R/S: Do you collect contemporary objects—the collectibles of the future?
MICKEY MCGOWAN: I have to admit the ’80s haven’t been as rewarding as previous decades. I’ve acquired a few yuppie objects, but right now I’m focusing on ’70s artifacts like the pet rock, Farrah Fawcett memorabilia, Dukes of Hazzard mugs, and things related to car chase programs like Starsky & Hutch. From the ’80s I’ve collected Cabbage Patch Kids, Masters of the Universe memorabilia, and Garbage Pail Kids bubble gum cards. Anything from the year I was born to the present day is fair game. I try not to go beyond those years; there’s no “antiques” here.
Endless vistas of memory unfold as you walk through the Museum. The kitchen alone reveals the fantasy heroes of the food empires: Bob’s Big Boy, the Kentucky Colonel, the Pillsbury Doughboy, Mister Potato Head, Davy Crockett—all the icons that have been put on food items, lunch pails, thermos bottles and serving trays. The only contemporary items are paper cups with the straws and the lids from Round Table Pizza and other fast-food joints. In the future those will be important and revealing—as well as any form of hamburger packaging. The museum is a mirror held up to the last four decades of American history; it’s there to reflect back your life.

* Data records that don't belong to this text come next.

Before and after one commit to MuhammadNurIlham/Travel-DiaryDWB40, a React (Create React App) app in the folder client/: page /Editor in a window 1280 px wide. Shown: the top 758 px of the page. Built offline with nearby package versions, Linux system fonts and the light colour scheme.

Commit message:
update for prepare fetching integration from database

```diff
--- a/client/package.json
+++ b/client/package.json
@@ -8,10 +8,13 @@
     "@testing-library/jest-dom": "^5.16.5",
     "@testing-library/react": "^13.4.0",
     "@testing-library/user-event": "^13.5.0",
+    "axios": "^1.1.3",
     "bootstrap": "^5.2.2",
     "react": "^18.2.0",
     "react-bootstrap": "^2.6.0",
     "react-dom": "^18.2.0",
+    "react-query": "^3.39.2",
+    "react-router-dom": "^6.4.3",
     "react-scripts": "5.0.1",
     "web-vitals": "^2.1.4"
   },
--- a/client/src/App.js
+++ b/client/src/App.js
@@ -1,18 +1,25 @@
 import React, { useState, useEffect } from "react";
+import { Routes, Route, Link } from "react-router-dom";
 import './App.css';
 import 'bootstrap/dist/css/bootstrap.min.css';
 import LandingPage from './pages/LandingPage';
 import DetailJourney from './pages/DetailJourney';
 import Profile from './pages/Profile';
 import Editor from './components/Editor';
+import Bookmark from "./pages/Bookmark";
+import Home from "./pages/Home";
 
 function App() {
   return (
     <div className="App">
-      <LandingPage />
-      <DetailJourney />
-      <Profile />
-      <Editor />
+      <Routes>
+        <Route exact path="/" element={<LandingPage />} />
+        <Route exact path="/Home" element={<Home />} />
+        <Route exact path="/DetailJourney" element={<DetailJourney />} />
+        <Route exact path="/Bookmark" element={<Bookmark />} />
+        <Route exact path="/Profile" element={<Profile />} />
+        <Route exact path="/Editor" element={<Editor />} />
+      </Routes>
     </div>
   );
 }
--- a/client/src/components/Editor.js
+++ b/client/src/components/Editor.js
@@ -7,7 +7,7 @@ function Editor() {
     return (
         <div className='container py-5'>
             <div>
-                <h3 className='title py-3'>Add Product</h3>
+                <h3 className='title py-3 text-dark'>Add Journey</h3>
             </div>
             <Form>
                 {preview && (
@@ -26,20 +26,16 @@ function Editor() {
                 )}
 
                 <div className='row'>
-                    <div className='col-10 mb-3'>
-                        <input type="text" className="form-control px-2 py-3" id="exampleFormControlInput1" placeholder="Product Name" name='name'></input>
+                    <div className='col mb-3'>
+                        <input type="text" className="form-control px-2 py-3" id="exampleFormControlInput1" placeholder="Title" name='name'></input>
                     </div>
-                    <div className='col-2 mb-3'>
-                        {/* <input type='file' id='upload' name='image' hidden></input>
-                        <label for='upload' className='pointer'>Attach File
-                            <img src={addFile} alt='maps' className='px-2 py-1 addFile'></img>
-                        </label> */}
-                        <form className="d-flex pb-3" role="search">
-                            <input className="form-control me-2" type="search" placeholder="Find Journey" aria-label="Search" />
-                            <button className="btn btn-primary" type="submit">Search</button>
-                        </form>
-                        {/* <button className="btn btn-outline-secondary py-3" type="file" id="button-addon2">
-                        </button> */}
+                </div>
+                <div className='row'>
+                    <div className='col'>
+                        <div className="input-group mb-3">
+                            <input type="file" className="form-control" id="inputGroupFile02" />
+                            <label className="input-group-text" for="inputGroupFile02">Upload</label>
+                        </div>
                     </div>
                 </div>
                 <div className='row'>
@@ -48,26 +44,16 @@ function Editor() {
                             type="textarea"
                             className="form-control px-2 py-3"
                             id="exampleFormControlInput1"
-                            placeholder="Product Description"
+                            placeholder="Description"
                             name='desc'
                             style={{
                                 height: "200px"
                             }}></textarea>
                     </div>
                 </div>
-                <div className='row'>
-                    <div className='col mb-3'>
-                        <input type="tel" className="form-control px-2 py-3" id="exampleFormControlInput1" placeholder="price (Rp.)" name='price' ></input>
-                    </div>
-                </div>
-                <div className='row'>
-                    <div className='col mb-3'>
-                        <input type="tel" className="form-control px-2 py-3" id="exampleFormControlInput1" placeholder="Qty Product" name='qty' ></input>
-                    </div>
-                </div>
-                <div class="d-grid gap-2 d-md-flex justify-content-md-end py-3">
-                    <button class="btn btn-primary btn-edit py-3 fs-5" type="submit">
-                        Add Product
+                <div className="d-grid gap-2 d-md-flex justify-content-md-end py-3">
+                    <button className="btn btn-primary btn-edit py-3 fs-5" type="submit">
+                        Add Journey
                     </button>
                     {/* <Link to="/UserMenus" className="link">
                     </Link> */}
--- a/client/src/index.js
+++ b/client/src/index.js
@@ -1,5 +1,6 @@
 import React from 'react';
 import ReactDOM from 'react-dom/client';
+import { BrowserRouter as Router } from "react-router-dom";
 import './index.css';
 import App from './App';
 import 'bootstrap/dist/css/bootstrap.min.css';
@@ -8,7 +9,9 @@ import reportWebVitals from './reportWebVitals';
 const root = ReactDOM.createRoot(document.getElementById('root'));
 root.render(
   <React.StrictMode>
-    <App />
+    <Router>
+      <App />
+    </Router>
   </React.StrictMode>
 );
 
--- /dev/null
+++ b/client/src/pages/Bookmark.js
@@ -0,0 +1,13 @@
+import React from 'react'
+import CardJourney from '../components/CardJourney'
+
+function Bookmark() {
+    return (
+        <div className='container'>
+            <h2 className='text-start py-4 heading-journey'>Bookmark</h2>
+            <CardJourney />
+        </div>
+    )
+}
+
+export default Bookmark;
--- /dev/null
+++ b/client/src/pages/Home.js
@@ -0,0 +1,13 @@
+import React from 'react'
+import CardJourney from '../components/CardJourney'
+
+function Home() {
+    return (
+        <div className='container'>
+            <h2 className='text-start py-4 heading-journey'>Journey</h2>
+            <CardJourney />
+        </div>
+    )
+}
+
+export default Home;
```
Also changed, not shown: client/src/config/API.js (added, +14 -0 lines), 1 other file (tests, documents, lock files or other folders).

The Museum is very popular with teenagers, many of whom are experts on the Brady Bunch—they know more about them than most people who lived through the ’60s. In this day and age when everybody moves frequently and storage costs are astronomical, not everyone has been able to drag their heritage with them . . . except in one place [points to head] where the rent is free. The memory cells will always be there, and at any moment they can be stirred up and accessed by the proper cue and artwork. And that’s what I’m after: to stir up those thoughts . . .